Judge Mark Dennis QC demanded the review after a protester won his appeal against obstructing a road.
Crown Prosecution Service lawyers must return to the Old Bailey on Thursday to set out their position.
The judge's call comes after a Supreme Court ruling on protest rights.
Robert MacQueen, 65, from Haslemere, Surrey, was convicted of blocking the road in Whitehall in October 2019, during a London-wide Extinction Rebellion protests targeting government buildings.
But on Wednesday Judge Mark Dennis QC overturned the conviction after the Crown Prosecution Service offered no evidence to counter the appeal.
The day before, the judge quashed the conviction of Emma-Rose Goodwin, 47, from Exeter.
Prosecutors had offered no evidence in court after it emerged that the arresting officer - the key witness - was in Romania.
A third appeal has been adjourned and seven more cases are due to go before the judge.
Quashing Mr MacQueen's conviction, Judge Dennis said there seemed to be a "fundamental problem" with the cases.
He asked prosecutors to review all the remaining cases where a protester argued they had "lawful excuse" to occupy a road.
He said that prosecutors seemed to be arguing that a protester could not lawfully lie down in the road in any circumstances - and they had not "grasped" the importance of a recent Supreme Court ruling.
In that judgement, the UK's highest court ruled that demonstrators who had blocked a road at a military arms show should not have been convicted of obstruction because their right to temporarily and peacefully protest should have been taken into account.
Judge Dennis said that given the importance of that ruling, prosecutors needed to clarify where they stood on the eight cases still to be heard this week and next.
In July, another XR defendant was the first to benefit from the Supreme Court's ruling when he was found not guilty of blocking a road during a September 2020 protest.
City of London Magistrates' Court acquitted Ben Benatt, an environmental scientist, saying that it was not proportionate to give him a criminal record given his right to peacefully demonstrate, the limited nature of the disruption he caused and his genuinely-held beliefs.
The tactics used by XR followers of unpredictable and uncoordinated road occupations have heavily influenced the government's current proposals to redraw protest laws.
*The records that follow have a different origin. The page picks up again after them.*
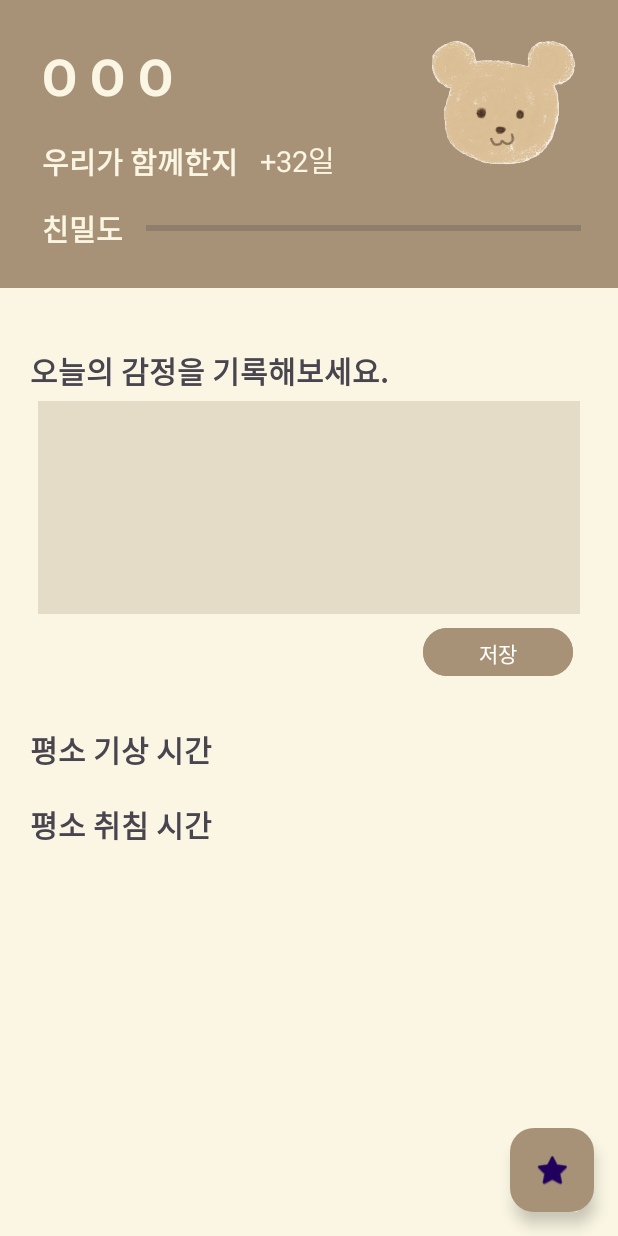
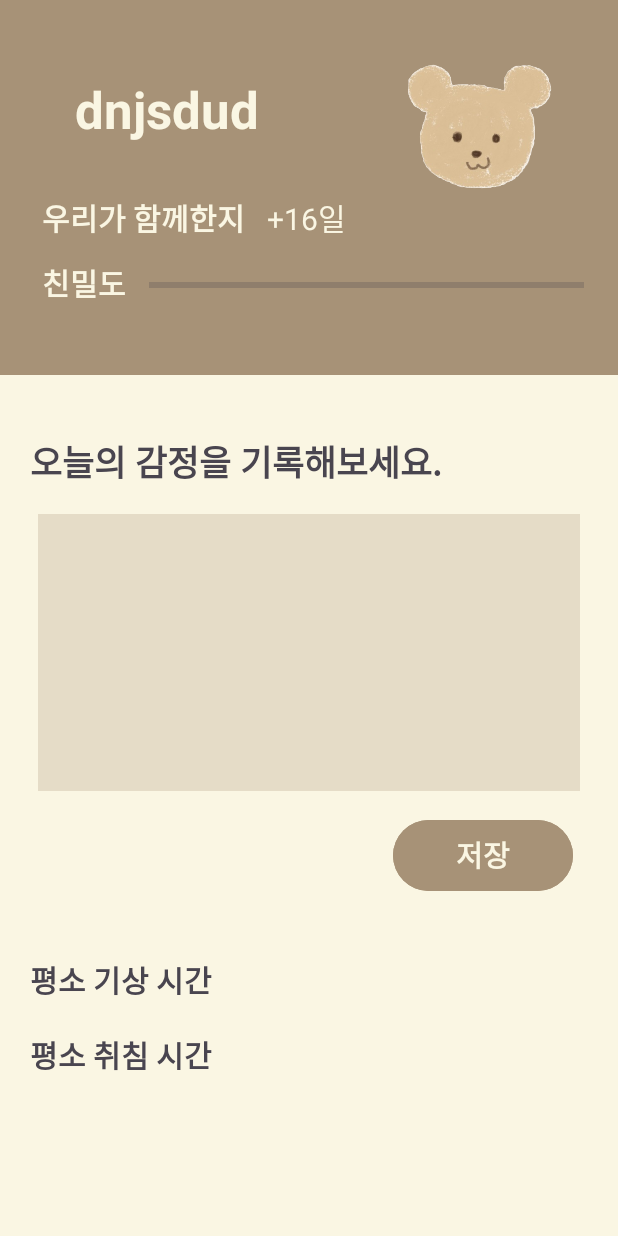
Before and after one commit to wonyoungg-10/sensorGooreumi, an Android app: the screen it shows after launch (BearActivity), on a phone screen of 412 x 824 dp. Run offline under Robolectric (Android 15) with nearby library versions, the light colour scheme and no system bars; our stand-ins replace Firebase (no records; nobody signed in at launch, a user with empty details on screens opened directly).

Commit message:
최종 수정

```diff
--- a/app/src/main/java/com/example/sensorapp/BearActivity.kt
+++ b/app/src/main/java/com/example/sensorapp/BearActivity.kt
@@ -10,7 +10,10 @@ import androidx.activity.result.contract.ActivityResultContracts
 import androidx.annotation.RequiresApi
 import androidx.appcompat.app.AppCompatActivity
 import com.example.sensorapp.databinding.ActivityBearBinding
+import com.google.firebase.database.DataSnapshot
+import com.google.firebase.database.DatabaseError
 import com.google.firebase.database.FirebaseDatabase
+import com.google.firebase.database.ValueEventListener
 import java.time.LocalDate
 import java.time.temporal.ChronoUnit
 
@@ -32,7 +35,7 @@ class BearActivity : AppCompatActivity() {
                 binding.wakeTime.text = userWake
                 binding.sleepTime.text = userSleep
 
-                // 파이어베이스 사용자 정보 업데이트
+                // 파이어베이스에 사용자 정보 업데이트
                 updateUserInDatabase(userName, userWake, userSleep)
             }
         }
@@ -50,7 +53,7 @@ class BearActivity : AppCompatActivity() {
 
 
         // 우리가 함께한지 +N일
-        val startDate = LocalDate.of(2024, 11, 15)
+        val startDate = LocalDate.of(2024, 12, 1)
         val today = LocalDate.now()
         val dayDifference = ChronoUnit.DAYS.between(startDate, today) + 1
 
@@ -74,16 +77,9 @@ class BearActivity : AppCompatActivity() {
             requestLauncher.launch(intent)
         }
 
-        // 별 모양 FloatingActionButton 클릭하면 이전의 감정 기록을 볼 수 있는 페이지로 이동
-        binding.diary.setOnClickListener {
-            val intent = Intent(this, DiaryActivity::class.java)
-            startActivity(intent)
-        }
-
-
         // 파이어베이스 관련
 
-// 저장 버튼 클릭 시 감정 저장
+        // 저장 버튼 클릭 시 감정 저장
         binding.save.setOnClickListener {
             // 사용자가 입력한 감정 텍스트 가져오기
             val userEmotion = binding.writeFeeling.text.toString()  // 감정 입력 텍스트 (EditText에서 가져오기)
@@ -92,13 +88,13 @@ class BearActivity : AppCompatActivity() {
                 // 현재 날짜
                 val currentDate = LocalDate.now().toString()  // 예: "2024-11-29"
 
-                // 감정에 맞는 응답 생성 (이 예시에서는 간단한 응답만 생성)
-                val response = generateResponse(userEmotion)
+                // 나중에 응답이 생성될 예정 -> 우선 비워두기
+                // val response = ""
 
                 // 감정과 응답을 Map 형태로 준비
                 val entry = mapOf(
-                    "emotion" to userEmotion,
-                    "response" to response
+                    "emotion" to userEmotion
+                    // "response" to response
                 )
 
                 // Firebase에 해당 날짜의 감정 기록 삽입
@@ -116,9 +112,8 @@ class BearActivity : AppCompatActivity() {
                 userRef.updateChildren(userData)
                     .addOnSuccessListener {
                         // entries 경로에 감정 데이터 추가
-                        val entriesRef =
-                            FirebaseDatabase.getInstance().getReference("entries").child(userId)
-                        entriesRef.child(currentDate).setValue(entry)
+                        val entriesRef = FirebaseDatabase.getInstance().getReference("entries")
+                        entriesRef.setValue(entry)
                             .addOnSuccessListener {
                                 // 저장 성공 후 처리
                                 Toast.makeText(this, "감정이 저장되었습니다.", Toast.LENGTH_SHORT).show()
@@ -162,13 +157,40 @@ class BearActivity : AppCompatActivity() {
             }
     }
 
-    // 감정에 맞는 응답을 생성하는 함수 (단순 예시)
-    private fun generateResponse(emotion: String): String {
-        return when (emotion) {
-            "행복하다" -> "오늘은 행복한 하루를 보냈구나! 즐거웠다니 나도 기분이 좋다~"
-            "지쳤어요" -> "오늘 하루 힘들었지... 푹 쉬어. 내일은 행복하길!"
-            "슬프다" -> "슬픈 일이 있었구나... 괜찮아, 내가 항상 옆에 있어."
-            else -> "오늘 하루도 잘 보냈네! 잘했어!"
+    override fun onStart() {
+        super.onStart()
+
+        // 친밀도 데이터에 대한 실시간 리스너 등록
+        userRef.child("actions").addValueEventListener(friendlinessListener)
+    }
+
+    override fun onStop() {
+        super.onStop()
+
+        // Activity가 중단될 때 리스너 제거
+        userRef.child("actions").removeEventListener(friendlinessListener)
+    }
+
+    // 리스너 정의
+    private val friendlinessListener = object : ValueEventListener {
+        override fun onDataChange(snapshot: DataSnapshot) {
+            // Firebase에서 데이터 가져오기
+            val feedCount = snapshot.child("feeding").getValue(Int::class.java) ?: 0
+            val playCount = snapshot.child("playing").getValue(Int::class.java) ?: 0
+
+            // 친밀도 계산 및 ProgressBar 업데이트
+            val friendliness = calculateFriendliness(feedCount, playCount)
+            binding.count.progress = friendliness.coerceIn(0, 100)
+        }
+
+        override fun onCancelled(error: DatabaseError) {
+            // 오류 처리
+            Toast.makeText(this@BearActivity, "데이터 로드 실패: ${error.message}", Toast.LENGTH_SHORT)
+                .show()
         }
     }
+    // 친밀도 계산 함수 -> ProgressBar 업데이트되는 것이 잘 보이도록,, 우선 크게
+    private fun calculateFriendliness(feedCount: Int, playCount: Int): Int {
+        return (feedCount * 4) + (playCount * 8)
+    }
 }
--- a/app/src/main/res/layout/activity_bear.xml
+++ b/app/src/main/res/layout/activity_bear.xml
@@ -12,23 +12,28 @@
 <com.google.android.material.appbar.AppBarLayout
     android:id="@+id/appbar"
     android:layout_width="match_parent"
-    android:layout_height="192dp"
+    android:layout_height="250dp"
     android:background="#A79277"
     >
-
-    <androidx.appcompat.widget.Toolbar
-        android:layout_width="match_parent"
-        android:layout_height="?attr/actionBarSize"
-        app:layout_scrollFlags="scroll|exitUntilCollapsed"
-        app:toolbarId="@+id/toolbar">
-
-    </androidx.appcompat.widget.Toolbar>
 
     <androidx.constraintlayout.widget.ConstraintLayout
         android:id="@+id/main"
         android:layout_width="match_parent"
         android:layout_height="match_parent"
-        tools:context=".BearActivity" />
+        tools:context=".BearActivity" >
+
+        <ImageButton
+            android:id="@+id/userSetting"
+            android:layout_width="153dp"
+            android:layout_height="140dp"
+            android:layout_marginTop="16dp"
+            android:layout_marginEnd="16dp"
+            android:background="@null"
+            android:scaleType="fitCenter"
+            android:src="@drawable/bear"
+            app:layout_constraintEnd_toEndOf="parent"
+            app:layout_constraintTop_toTopOf="parent" />
+    </androidx.constraintlayout.widget.ConstraintLayout>
 </com.google.android.material.appbar.AppBarLayout>
 
 <androidx.core.widget.NestedScrollView
@@ -57,8 +62,9 @@
                 android:layout_height="wrap_content"
                 android:layout_weight="1"
                 android:text="오늘의 감정을 기록해보세요."
-                android:textSize="20dp"
+                android:textSize="23dp"
                 android:textStyle="bold"
+                android:layout_marginBottom="12dp"
                 />
 
             <EditText
@@ -72,16 +78,19 @@
                 android:padding="5dp"
                 android:gravity="start|top"
                 android:inputType="textMultiLine"
-                android:lines="6" />
+                android:textSize="18sp"
+                android:lines="8" />
 
             <Button
                 android:id="@+id/save"
-                android:layout_width="100dp"
-                android:layout_height="40dp"
+                android:layout_width="120dp"
+                android:layout_height="55dp"
                 android:layout_gravity="right"
-                android:layout_marginRight="10dp"
+                android:layout_margin="10dp"
                 android:backgroundTint="#A79277"
                 android:text="저장"
+                android:textSize="19sp"
+                android:textStyle="bold"
                 />
         </LinearLayout>
 
@@ -103,13 +112,13 @@
                     android:layout_height="wrap_content"
                     android:layout_weight="1"
                     android:text="평소 기상 시간"
-                    android:textSize="20dp"
+                    android:textSize="20sp"
                     android:textStyle="bold" />
 
                 <TextView
                     android:layout_width="200dp"
                     android:layout_height="30dp"
-                    android:textSize="20dp"
+                    android:textSize="20sp"
                     android:inputType="time"
                     android:layout_weight="2"
                     android:layout_marginLeft="30dp"
@@ -151,38 +160,19 @@
     </LinearLayout>
 </androidx.core.widget.NestedScrollView>
 
-    <com.google.android.material.floatingactionbutton.FloatingActionButton
-        android:id="@+id/diary"
-        android:layout_width="wrap_content"
-        android:layout_height="wrap_content"
-        android:layout_gravity="bottom|end"
-        android:layout_margin="16dp"
-        android:src="@android:drawable/btn_star"
-        app:backgroundTint="#A79277" />
-
 <androidx.constraintlayout.widget.ConstraintLayout
     android:layout_width="match_parent"
     android:layout_height="match_parent"
     app:layout_anchor="@+id/appbar"
     app:layout_anchorGravity="center">
 
-    <ImageButton
-        android:id="@+id/userSetting"
-        android:layout_width="153dp"
-        android:layout_height="140dp"
-        android:background="@null"
-        android:scaleType="fitCenter"
-        android:src="@drawable/bear"
-        app:layout_constraintEnd_toEndOf="parent"
-        app:layout_constraintTop_toTopOf="parent" />
-
     <TextView
         android:id="@+id/name"
         android:layout_width="wrap_content"
         android:layout_height="wrap_content"
-        android:layout_marginStart="28dp"
-        android:layout_marginTop="28dp"
-        android:text="O O O"
+        android:layout_marginStart="50dp"
+        android:layout_marginTop="50dp"
+        android:text="dnjsdud"
         android:textColor="#FAF6E3"
         android:textSize="34sp"
         android:textStyle="bold"
@@ -194,10 +184,10 @@
         android:layout_width="wrap_content"
         android:layout_height="wrap_content"
         android:layout_marginStart="28dp"
-        android:layout_marginTop="93dp"
+        android:layout_marginTop="130dp"
         android:text="우리가 함께한지 "
         android:textColor="#FAF6E3"
-        android:textSize="19sp"
+        android:textSize="20sp"
         android:textStyle="bold"
         app:layout_constraintStart_toStartOf="parent"
         app:layout_constraintTop_toTopOf="parent" />
@@ -207,10 +197,10 @@
         android:layout_width="wrap_content"
         android:layout_height="wrap_content"
         android:layout_marginStart="10dp"
-        android:layout_marginTop="92dp"
+        android:layout_marginTop="130dp"
         android:text=" + 35일"
         android:textColor="#FAF6E3"
-        android:textSize="19sp"
+        android:textSize="20sp"
         app:layout_constraintStart_toEndOf="@+id/textView4"
         app:layout_constraintTop_toTopOf="parent" />
 
@@ -219,13 +209,13 @@
         android:layout_width="wrap_content"
         android:layout_height="wrap_content"
         android:layout_marginStart="28dp"
-        android:layout_marginTop="15dp"
+        android:layout_marginTop="173dp"
         android:text="친밀도"
         android:textColor="#FAF6E3"
-        android:textSize="19sp"
+        android:textSize="20sp"
         android:textStyle="bold"
         app:layout_constraintStart_toStartOf="parent"
-        app:layout_constraintTop_toBottomOf="@+id/textView4" />
+        app:layout_constraintTop_toTopOf="parent" />
 
     <ProgressBar
         android:id="@+id/count"
@@ -233,7 +223,7 @@
         android:layout_width="290dp"
         android:layout_height="20dp"
         android:layout_marginStart="15dp"
-        android:layout_marginTop="142dp"
+        android:layout_marginTop="180dp"
         android:progress="0"
         android:max="100"
         app:layout_constraintStart_toEndOf="@+id/textView5"
--- a/app/src/main/res/layout/activity_main.xml
+++ b/app/src/main/res/layout/activity_main.xml
@@ -17,7 +17,7 @@ tools:context=".MainActivity">
         <TextView
             android:layout_width="wrap_content"
             android:layout_height="wrap_content"
-            android:text="달 곰 이"
+            android:text="구름이"
             android:textSize="60sp"
             android:textStyle="bold"/>
 
--- a/app/src/main/res/values/themes.xml
+++ b/app/src/main/res/values/themes.xml
@@ -4,6 +4,10 @@
         <!-- Customize your light theme here. -->
         <!-- <item name="colorPrimary">@color/my_light_primary</item> -->
         <item name="android:statusBarColor">#A79277</item>
+        <item name="colorPrimary">#FAF6E3</item>
+        <item name="colorPrimaryVariant">#FAF6E3</item>
+        <item name="colorOnPrimary">#FAF6E3</item>
+
     </style>
 
     <style name="Theme.SensorApp" parent="Base.Theme.SensorApp" />
```
Also changed, not shown: app/src/main/res/layout/activity_user.xml (+19 -21 lines).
Ministers want to make it easier for the police to intervene and break up a static demonstration where it causes a public nuisance.